The Neuro Fuzzy in particular takes up more counter space than the most compact models, and rice can take an hour for a typical cycle of even cooking. But there are lots of settings, including a quick cook mode, and cleanup is easy. (Here are meals you can make in the rice cooker other than rice.)
Le Creuset dutch ovens are all the rage (I actually really love my Staub Cocotte), but one of the best gifts I ever received was this Le Creuset casserole dish that can go straight from oven to table (to fridge!) while cooking food evenly and looking awesome. I would buy this all over again, and gift it, too. It comes in a range of striking colors, and shockingly cleans easily -- with a little soak in soapy hot water and a dirt-cheap pan scraper. I'm the kind of person who excels at ruining dutch ovens with burned-on spots. After a couple years, this dish has remained spot-free, even after roasting dark, sticky stews (yum!).
A workhorse apron is worth its weight in gold. I'm thankful I finally stumbled on Hedley & Bennett, which makes a seemingly endless supply of thick, sturdy aprons I now can't fail to miss seeing seemingly any time I walk into a restaurant. If these aprons can handle the stresses of a professional kitchen, they can handle the flying sauces and batter in mine. I bought myself two styles, including a Cookie Monster print that never fails to make my inner child giggle. The apron's neck loop is adjustable, there are a lot of pockets, and so far the waist straps haven't gotten scrunched, twisted or mangled in the washer or dryer.
I'm not the kind of wine enthusiast who owns a different glass for every varietal -- not yet, anyway. Instead, I opt for one all-rounder that will work beautifully no matter which bottle I open, erring on the side of big, bold reds. I've been using these "Burgundy" glasses from Schott Zwiesel for years, and my Amazon search history told me I bought them five times, twice for myself and three times as a gift. Yes, I do drink white wine, rose and sparkling out of them (gasp!), and they all taste terrific. Better in my mind to drink from a glass with a too-big bowl than a cramped glass that stifles all that great wine nose.
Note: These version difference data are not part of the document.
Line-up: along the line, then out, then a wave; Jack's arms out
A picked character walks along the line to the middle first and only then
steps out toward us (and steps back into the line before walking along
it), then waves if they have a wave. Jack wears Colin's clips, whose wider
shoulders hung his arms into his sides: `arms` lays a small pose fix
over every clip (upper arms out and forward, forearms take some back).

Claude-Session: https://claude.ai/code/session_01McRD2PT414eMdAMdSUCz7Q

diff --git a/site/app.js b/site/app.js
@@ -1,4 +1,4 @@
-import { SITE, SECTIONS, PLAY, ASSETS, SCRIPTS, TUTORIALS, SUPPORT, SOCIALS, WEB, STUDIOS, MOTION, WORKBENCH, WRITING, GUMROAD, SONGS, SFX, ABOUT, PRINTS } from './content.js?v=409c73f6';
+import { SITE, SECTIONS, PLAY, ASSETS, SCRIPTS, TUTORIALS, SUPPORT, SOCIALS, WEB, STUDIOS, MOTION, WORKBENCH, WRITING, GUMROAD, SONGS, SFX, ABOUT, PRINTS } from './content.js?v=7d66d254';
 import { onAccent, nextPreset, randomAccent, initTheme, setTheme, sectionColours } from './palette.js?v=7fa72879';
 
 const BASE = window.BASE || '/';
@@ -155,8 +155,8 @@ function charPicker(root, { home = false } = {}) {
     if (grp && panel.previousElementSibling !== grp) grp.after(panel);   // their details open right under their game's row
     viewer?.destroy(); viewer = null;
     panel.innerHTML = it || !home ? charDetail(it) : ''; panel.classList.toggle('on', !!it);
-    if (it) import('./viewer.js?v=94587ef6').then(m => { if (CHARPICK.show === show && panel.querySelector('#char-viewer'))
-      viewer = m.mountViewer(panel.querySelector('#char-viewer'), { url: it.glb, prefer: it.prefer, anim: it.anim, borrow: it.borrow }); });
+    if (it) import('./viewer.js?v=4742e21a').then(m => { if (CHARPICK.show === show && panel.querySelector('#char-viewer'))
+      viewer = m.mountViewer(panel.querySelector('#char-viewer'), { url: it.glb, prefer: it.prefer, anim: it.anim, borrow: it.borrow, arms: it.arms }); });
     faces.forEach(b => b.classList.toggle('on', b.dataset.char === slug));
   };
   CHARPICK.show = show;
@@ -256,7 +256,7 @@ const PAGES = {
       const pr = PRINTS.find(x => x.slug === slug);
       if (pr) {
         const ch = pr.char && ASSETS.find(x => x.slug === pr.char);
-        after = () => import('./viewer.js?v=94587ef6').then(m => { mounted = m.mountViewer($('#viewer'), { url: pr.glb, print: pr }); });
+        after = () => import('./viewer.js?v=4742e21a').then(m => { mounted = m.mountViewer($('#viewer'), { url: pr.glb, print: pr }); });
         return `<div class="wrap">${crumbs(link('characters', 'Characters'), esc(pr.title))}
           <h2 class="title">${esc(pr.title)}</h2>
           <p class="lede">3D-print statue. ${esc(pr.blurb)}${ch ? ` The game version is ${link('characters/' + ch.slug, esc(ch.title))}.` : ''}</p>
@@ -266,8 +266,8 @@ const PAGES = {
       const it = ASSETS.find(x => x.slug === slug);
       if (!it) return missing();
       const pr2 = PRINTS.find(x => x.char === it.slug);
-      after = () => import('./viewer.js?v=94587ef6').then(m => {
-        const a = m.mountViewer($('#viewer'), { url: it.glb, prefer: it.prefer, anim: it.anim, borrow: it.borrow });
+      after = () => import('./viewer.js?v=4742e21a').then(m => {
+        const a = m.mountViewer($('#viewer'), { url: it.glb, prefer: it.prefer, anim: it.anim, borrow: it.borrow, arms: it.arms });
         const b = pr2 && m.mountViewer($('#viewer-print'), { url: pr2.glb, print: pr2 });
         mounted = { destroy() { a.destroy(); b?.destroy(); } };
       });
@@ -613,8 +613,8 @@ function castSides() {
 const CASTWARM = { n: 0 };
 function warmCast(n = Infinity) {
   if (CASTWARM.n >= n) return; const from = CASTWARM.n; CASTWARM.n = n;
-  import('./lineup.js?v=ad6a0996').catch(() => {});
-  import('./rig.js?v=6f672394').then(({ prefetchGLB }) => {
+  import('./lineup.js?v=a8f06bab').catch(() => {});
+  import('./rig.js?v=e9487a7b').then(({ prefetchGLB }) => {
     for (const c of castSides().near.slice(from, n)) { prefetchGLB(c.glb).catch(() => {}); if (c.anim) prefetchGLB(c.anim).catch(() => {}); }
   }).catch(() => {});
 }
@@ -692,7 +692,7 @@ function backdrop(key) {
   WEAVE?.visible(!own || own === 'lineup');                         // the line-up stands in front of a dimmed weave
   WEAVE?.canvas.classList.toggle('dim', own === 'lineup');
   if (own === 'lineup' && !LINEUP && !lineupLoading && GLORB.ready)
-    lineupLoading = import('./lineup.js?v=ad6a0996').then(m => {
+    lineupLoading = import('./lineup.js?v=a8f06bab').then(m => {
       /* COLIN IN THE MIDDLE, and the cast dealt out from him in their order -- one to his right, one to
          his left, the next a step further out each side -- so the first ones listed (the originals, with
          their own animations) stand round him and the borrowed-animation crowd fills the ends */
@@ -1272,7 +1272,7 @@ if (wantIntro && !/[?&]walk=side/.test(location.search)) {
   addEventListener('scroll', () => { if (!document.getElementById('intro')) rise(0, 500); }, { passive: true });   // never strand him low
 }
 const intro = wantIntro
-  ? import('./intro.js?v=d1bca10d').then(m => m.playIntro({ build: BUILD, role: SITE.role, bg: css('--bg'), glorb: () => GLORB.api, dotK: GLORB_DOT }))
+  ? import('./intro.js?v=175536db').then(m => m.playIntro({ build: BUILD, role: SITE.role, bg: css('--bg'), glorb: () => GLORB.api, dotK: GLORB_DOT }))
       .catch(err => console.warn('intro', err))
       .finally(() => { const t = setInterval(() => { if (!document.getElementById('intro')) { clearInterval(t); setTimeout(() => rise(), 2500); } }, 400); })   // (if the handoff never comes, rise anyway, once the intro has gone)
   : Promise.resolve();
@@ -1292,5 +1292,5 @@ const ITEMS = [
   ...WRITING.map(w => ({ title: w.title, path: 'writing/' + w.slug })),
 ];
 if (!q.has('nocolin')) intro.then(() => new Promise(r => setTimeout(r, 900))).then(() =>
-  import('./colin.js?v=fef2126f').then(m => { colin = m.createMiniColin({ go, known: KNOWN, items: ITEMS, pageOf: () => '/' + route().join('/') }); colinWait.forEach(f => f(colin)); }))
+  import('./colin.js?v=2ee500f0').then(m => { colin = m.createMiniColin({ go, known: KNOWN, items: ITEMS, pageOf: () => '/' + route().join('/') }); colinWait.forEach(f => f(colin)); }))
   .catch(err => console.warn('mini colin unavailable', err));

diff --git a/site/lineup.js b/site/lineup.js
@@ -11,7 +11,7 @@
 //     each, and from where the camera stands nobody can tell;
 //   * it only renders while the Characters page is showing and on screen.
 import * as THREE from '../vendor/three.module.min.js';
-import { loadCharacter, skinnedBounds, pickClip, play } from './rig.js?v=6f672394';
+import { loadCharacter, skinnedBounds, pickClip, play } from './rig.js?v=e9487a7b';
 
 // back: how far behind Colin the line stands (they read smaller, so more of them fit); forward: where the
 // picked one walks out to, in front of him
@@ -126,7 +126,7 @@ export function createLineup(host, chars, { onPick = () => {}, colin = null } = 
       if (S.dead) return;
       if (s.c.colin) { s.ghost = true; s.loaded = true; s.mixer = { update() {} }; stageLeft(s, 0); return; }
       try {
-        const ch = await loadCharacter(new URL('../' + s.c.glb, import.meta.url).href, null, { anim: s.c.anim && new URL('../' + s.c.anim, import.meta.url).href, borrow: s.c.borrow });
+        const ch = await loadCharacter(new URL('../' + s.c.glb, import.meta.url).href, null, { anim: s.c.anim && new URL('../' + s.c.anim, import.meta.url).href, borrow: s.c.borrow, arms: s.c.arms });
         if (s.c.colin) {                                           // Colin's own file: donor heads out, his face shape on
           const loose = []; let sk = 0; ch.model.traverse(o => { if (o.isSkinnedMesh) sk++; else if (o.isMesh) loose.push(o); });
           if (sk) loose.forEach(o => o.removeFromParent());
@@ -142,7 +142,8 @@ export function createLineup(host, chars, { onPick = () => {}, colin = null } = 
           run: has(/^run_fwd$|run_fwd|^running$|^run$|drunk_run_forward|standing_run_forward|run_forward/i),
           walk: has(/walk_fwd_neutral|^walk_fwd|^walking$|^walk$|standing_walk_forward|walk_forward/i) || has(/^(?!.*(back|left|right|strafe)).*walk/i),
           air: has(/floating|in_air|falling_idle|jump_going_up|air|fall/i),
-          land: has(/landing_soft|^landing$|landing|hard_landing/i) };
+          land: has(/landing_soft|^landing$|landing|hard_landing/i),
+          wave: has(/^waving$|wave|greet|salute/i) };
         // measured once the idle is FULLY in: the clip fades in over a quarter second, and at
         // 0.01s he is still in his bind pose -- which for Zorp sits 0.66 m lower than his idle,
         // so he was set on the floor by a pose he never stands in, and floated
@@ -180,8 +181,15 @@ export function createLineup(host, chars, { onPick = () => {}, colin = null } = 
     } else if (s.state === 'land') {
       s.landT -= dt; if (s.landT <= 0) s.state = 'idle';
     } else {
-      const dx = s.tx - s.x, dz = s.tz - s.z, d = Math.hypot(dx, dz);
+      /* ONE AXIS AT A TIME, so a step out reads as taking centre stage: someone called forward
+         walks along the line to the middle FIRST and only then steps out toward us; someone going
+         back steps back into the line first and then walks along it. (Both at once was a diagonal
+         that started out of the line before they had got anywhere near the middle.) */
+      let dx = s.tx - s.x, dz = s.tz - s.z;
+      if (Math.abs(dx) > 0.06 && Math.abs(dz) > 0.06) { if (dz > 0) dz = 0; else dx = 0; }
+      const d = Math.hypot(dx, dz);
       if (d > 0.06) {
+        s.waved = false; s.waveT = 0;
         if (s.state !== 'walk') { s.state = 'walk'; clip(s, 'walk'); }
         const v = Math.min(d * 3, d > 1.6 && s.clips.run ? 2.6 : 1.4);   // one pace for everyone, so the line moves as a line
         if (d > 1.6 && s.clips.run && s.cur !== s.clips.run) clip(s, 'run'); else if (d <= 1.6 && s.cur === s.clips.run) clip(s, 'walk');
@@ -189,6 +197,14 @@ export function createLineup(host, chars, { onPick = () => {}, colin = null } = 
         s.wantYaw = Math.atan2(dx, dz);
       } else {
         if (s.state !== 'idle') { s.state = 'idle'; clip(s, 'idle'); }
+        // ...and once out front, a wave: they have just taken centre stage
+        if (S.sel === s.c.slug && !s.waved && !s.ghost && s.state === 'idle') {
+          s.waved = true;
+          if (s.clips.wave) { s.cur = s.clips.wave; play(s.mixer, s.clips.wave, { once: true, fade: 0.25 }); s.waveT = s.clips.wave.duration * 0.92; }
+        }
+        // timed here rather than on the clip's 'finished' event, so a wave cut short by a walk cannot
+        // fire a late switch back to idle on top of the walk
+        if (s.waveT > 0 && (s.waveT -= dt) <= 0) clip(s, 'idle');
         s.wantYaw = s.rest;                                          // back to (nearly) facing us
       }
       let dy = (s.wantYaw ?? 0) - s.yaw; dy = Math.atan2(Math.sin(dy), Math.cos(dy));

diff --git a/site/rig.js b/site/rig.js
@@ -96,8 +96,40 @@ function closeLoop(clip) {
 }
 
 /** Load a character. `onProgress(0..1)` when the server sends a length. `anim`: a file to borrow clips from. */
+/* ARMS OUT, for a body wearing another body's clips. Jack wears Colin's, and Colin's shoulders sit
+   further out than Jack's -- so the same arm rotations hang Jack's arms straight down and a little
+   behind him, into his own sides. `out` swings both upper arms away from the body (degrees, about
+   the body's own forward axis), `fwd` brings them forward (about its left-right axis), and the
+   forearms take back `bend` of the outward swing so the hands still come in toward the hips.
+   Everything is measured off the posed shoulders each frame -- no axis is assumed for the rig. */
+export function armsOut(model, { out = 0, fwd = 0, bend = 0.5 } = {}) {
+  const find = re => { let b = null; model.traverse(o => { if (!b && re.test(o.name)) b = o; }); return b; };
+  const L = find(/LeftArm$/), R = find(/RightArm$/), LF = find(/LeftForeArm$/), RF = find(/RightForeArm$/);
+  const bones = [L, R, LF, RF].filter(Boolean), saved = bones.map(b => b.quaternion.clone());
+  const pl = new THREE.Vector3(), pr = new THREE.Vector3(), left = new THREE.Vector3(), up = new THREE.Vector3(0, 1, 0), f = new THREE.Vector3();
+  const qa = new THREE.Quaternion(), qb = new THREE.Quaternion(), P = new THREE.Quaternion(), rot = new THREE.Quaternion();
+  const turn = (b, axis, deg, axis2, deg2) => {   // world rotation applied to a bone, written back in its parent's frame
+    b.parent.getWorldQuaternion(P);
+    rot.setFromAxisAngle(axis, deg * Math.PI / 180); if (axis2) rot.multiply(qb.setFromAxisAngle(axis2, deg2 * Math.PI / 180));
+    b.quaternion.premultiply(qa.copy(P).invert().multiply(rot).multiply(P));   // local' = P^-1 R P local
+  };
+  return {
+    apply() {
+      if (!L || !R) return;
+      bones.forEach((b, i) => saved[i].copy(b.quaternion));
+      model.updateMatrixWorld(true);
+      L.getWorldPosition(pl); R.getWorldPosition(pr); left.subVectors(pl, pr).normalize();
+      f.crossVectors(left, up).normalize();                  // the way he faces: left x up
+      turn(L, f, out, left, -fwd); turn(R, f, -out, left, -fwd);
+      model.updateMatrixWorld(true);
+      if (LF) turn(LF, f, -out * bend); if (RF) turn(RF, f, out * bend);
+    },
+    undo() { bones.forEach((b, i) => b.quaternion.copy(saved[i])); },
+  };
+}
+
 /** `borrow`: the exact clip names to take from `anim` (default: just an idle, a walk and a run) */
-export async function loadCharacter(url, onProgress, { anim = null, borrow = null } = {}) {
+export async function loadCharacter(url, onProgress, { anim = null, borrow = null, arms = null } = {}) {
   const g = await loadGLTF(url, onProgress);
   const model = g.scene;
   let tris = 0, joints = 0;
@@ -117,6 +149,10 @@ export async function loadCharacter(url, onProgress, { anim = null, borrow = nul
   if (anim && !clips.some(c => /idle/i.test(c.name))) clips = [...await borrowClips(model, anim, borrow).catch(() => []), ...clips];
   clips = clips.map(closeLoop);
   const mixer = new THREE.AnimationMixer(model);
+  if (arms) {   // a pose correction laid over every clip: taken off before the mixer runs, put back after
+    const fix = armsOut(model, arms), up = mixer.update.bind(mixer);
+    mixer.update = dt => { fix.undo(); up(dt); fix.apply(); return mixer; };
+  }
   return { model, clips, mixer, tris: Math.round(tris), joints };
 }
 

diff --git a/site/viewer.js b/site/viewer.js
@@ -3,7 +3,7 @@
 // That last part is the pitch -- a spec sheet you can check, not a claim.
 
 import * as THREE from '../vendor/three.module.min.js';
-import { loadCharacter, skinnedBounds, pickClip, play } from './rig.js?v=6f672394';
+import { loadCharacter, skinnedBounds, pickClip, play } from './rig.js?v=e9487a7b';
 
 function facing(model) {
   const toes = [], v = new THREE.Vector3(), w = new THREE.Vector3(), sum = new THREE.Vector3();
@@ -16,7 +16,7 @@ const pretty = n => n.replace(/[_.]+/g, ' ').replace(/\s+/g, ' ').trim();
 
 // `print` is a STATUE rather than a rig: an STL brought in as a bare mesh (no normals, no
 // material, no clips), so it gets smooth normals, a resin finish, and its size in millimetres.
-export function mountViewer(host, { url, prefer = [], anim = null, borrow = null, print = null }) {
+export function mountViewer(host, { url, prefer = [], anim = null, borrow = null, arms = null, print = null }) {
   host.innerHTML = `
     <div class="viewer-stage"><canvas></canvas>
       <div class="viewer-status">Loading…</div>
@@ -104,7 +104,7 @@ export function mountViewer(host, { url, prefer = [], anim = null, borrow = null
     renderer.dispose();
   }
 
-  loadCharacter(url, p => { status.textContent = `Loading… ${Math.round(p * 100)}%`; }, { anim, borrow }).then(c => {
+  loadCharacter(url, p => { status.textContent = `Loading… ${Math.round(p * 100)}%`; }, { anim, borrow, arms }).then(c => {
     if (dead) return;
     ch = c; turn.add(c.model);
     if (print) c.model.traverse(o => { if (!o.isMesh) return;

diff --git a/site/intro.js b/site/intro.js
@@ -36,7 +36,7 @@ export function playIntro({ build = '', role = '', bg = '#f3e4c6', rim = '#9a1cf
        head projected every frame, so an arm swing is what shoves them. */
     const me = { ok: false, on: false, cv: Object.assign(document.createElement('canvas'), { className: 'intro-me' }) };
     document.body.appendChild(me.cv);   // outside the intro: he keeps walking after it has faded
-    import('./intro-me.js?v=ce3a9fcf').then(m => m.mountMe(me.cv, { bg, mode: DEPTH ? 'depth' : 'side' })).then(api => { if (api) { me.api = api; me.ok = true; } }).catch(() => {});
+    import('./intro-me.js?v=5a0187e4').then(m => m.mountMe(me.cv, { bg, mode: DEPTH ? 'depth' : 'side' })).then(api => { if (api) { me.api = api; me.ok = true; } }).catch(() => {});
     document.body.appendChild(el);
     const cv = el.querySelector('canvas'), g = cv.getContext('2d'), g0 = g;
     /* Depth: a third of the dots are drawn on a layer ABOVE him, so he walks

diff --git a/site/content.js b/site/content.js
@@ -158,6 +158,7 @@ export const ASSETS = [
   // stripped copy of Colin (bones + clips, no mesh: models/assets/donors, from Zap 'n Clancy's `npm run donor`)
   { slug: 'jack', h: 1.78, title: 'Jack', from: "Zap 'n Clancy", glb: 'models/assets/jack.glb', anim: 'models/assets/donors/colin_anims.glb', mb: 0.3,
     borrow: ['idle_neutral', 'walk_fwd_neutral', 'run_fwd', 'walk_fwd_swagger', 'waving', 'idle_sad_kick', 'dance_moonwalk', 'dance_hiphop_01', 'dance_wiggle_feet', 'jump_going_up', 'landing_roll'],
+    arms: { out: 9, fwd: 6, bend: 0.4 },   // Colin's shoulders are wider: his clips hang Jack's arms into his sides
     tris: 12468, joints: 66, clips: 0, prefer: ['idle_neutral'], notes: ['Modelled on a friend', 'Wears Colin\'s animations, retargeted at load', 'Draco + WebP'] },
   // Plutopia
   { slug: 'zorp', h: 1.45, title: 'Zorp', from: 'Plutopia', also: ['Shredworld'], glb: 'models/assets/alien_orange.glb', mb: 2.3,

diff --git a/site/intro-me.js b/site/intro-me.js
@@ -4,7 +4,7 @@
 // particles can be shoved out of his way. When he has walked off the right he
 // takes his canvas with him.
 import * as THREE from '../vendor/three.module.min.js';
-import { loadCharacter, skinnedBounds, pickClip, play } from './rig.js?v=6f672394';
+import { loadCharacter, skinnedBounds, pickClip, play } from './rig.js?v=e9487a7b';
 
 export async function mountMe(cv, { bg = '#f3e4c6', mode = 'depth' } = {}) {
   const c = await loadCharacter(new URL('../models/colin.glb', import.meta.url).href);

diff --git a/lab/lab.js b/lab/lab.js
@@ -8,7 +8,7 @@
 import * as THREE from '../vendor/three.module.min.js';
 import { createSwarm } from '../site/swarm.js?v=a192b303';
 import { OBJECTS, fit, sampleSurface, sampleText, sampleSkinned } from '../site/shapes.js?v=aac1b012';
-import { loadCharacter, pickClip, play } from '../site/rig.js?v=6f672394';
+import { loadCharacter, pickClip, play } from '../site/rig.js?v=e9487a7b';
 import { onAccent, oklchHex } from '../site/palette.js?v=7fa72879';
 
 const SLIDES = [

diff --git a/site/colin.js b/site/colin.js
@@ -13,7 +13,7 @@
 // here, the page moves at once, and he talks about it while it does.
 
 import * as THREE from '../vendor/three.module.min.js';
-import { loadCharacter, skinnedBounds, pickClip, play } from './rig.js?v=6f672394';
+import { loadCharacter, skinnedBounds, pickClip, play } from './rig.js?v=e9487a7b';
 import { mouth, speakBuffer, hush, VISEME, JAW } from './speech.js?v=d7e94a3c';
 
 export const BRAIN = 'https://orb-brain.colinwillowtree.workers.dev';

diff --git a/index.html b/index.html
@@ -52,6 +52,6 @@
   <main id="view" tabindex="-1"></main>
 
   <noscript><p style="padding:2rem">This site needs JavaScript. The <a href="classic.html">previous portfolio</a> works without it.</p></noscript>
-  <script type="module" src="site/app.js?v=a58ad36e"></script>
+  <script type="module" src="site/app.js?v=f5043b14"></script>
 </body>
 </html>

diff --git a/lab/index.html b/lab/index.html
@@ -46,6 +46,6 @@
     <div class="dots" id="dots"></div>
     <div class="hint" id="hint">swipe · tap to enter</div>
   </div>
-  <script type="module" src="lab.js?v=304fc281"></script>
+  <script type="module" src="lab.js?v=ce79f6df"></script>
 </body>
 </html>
For even more top kitchen picks, see these best kitchen gifts under $25 and CNET's roundup of best stainless steel frying pans. If you're looking for warm toes this season, here are the best socks that are worth the money. And finally, for you Target fans, 15 hilarious or useful impulse buys to get now.